“Jemps provided us with Haitian art, art students donated pieces and Dr. (Carl) Gombert provided pieces,” Smith said. “Jemps provided ‘Help Rebuild Haiti’ bracelets to sell to our student body as well.” And when the students needed backpacks in which to place their supplies, Walmart gave them a discounted bulk rate on them. Office Depot was also able to give the NLA discounts on school supplies that needed to be purchased. When everything was gathered up, Smith and the others held an awareness night where they had students write notes of encouragement to place inside the backpacks. Maignan came as guest speaker for the group and to the student body. “We ended with a backpack stuffing event where NLA group packed the bags and gave them to Jemps,” Smith explained. The NLA is a great opportunity for MC students to make an impact on the world, Smith added. “This project has been a great way to fulfill that mission.”
Following a dream
Maignan, who turns 35 this week, was able to take the backpacks to Haiti with him on this latest trip, which began on Nov. 28 and finished up in January. In addition to the backpacks, he also took shoe boxes filled with things like hard candy, small toys, socks, hair bows, toothbrushes and combs. Each child also received a Santa hat for the party.
Their parents and siblings also participated in the fun. “We probably had 150 people at the party,” Maignan said. “It was so nice to see everybody so excited.”
Maignan came to Blount County back in 2007. He had the dream of helping his people while living there as a teenager. Today, he can definitely see progress. A 2-acre piece of ground has been turned into a Christian school for these children who only have to walk a mile or less. They get hot meals daily as well.
It has been Maignan’s plan to add a classroom each year, but the necessary funding has to come.
He said the monthly budget for the current staff and students is $1500. He will add on as resources allow. One of the remarkable things about this process is how the local Haitian people have stepped in to help. The parents are largely responsible for helping construct the school. Folks right here in Blount County and East Tennessee have come alongside as well, and also provided financial assistance.
Not done yet
While on this latest trip, Maignan helped set up a committee that includes parents as they look to the future together. “They always want to be a part of whatever we are doing,” he said. “That’s a huge support.”
A playground for the children and establishing a farm onsite are two projects Maignan would like to see get off the ground. He said they can farm all year in Haiti and this could help the school become self-sustaining, something he wants and his families want.
There have been struggles along the way, but Maignan remains strong in his faith to help these children grow in a Christian environment and become future leaders in Haiti.

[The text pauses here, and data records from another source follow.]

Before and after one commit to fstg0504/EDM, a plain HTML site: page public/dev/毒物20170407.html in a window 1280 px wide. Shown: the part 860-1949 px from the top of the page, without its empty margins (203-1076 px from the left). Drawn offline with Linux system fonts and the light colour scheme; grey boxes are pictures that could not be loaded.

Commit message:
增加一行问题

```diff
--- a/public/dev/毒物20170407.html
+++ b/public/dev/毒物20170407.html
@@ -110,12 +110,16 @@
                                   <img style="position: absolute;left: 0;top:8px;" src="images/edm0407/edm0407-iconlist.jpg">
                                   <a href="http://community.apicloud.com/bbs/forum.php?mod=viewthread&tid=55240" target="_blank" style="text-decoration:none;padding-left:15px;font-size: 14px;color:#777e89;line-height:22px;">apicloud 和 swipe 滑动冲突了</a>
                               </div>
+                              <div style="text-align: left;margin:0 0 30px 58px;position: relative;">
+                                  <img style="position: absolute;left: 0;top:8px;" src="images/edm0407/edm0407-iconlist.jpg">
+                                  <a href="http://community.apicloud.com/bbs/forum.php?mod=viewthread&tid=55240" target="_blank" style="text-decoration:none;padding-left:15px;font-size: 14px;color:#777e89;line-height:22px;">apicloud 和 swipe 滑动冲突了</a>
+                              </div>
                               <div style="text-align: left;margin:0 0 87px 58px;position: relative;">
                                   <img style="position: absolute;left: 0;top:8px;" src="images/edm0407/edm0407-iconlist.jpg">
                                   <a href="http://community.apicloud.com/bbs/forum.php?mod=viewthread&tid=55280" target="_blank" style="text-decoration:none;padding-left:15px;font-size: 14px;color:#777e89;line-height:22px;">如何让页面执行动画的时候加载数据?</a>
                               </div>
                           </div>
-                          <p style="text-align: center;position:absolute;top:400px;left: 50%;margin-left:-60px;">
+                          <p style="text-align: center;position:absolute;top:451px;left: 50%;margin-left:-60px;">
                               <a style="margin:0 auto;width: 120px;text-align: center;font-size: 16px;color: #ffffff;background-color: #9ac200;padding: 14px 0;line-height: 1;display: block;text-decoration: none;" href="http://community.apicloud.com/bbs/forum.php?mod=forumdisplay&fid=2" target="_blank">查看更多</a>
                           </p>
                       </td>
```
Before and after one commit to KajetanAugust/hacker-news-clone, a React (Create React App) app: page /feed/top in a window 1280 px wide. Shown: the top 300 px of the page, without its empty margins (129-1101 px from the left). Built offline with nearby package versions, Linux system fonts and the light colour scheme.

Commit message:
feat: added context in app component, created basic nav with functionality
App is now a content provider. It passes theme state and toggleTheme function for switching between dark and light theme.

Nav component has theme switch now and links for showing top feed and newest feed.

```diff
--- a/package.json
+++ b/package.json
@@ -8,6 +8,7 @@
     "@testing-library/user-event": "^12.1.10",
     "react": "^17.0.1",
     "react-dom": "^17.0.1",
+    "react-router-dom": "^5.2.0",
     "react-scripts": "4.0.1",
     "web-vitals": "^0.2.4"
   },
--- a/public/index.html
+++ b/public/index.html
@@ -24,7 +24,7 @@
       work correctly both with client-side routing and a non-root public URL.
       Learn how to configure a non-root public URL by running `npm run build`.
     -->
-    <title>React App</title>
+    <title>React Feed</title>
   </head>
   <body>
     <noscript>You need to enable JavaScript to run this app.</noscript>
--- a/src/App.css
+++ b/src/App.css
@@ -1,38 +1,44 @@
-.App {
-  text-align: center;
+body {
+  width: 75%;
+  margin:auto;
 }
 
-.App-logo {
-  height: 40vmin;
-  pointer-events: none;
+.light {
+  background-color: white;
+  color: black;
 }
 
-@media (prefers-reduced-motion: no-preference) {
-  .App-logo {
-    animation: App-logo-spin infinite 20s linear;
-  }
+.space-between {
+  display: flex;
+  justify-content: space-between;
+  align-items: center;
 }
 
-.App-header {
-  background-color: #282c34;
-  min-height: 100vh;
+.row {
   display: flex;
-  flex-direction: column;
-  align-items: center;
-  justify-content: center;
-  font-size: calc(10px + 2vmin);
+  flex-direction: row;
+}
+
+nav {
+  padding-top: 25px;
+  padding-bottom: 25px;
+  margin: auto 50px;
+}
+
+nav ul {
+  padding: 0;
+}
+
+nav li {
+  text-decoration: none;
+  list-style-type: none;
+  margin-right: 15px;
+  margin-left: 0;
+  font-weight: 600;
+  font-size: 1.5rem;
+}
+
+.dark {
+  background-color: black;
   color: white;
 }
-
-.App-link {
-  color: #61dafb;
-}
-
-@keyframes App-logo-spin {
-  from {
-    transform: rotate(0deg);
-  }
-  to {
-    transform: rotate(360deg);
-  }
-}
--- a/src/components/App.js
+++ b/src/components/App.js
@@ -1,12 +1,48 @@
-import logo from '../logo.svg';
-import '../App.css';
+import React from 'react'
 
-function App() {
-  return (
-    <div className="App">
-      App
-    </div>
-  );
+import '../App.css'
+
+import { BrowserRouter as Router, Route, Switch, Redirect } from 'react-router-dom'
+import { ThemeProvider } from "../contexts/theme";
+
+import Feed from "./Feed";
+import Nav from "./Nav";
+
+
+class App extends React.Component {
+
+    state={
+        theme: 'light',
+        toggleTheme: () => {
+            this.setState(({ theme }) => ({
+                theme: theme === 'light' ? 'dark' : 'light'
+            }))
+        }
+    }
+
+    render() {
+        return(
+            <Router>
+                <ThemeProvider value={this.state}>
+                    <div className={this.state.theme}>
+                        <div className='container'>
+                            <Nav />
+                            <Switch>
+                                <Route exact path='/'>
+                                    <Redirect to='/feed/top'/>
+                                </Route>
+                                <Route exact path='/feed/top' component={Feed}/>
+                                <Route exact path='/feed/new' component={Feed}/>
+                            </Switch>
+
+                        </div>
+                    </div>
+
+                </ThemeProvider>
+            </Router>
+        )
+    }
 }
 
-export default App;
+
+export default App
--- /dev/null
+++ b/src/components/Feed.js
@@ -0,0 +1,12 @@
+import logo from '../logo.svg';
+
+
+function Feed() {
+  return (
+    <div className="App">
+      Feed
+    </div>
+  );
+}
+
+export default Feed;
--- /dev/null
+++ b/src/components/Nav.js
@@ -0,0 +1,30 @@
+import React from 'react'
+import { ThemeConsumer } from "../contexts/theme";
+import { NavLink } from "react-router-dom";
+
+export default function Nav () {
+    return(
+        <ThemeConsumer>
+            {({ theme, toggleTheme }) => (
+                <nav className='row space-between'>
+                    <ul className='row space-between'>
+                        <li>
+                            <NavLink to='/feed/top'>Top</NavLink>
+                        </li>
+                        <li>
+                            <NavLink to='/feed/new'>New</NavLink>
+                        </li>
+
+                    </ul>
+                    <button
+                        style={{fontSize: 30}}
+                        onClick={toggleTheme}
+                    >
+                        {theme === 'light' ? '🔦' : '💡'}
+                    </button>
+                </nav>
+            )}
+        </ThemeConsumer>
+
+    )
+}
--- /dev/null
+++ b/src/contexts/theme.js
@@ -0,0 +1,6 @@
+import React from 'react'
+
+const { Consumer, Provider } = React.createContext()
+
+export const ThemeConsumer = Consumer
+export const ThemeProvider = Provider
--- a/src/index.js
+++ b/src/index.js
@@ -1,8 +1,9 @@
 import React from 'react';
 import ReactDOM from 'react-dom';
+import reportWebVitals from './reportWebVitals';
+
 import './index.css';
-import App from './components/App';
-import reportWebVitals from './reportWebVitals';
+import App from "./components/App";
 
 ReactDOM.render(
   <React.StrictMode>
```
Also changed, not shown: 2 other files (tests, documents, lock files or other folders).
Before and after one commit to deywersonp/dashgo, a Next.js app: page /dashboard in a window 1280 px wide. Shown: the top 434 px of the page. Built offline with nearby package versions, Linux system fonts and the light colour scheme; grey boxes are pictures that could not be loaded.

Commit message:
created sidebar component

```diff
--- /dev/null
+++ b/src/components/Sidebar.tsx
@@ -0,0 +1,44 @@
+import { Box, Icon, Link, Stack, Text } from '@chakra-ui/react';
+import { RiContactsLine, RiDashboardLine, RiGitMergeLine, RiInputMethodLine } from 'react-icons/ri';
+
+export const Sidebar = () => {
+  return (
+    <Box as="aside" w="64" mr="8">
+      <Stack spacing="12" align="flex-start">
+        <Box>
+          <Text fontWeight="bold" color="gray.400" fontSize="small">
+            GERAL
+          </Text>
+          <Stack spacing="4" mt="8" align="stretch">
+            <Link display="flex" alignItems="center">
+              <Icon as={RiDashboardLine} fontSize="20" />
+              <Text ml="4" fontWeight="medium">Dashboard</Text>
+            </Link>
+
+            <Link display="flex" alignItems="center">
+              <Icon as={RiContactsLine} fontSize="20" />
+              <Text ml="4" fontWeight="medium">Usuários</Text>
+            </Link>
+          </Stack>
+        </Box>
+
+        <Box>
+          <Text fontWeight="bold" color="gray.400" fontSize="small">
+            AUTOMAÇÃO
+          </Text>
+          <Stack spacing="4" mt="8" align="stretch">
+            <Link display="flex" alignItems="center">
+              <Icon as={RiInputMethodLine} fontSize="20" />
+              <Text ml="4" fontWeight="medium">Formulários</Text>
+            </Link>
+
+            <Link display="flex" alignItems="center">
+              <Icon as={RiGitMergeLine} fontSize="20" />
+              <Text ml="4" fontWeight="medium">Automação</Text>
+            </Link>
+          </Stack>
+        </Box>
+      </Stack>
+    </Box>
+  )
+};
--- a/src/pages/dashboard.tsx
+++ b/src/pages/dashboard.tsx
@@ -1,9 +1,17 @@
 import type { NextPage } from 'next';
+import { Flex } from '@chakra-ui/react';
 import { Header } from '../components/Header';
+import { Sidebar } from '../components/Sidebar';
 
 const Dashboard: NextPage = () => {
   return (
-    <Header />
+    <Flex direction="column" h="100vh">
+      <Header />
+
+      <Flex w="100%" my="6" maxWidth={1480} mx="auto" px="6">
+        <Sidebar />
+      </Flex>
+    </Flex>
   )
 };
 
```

Whenever days get long or weariness sets in, he only has to look at 47 faces.
“All I have to do to keep going and stay motivated is get out my computer and look at the photos,” Maignan said.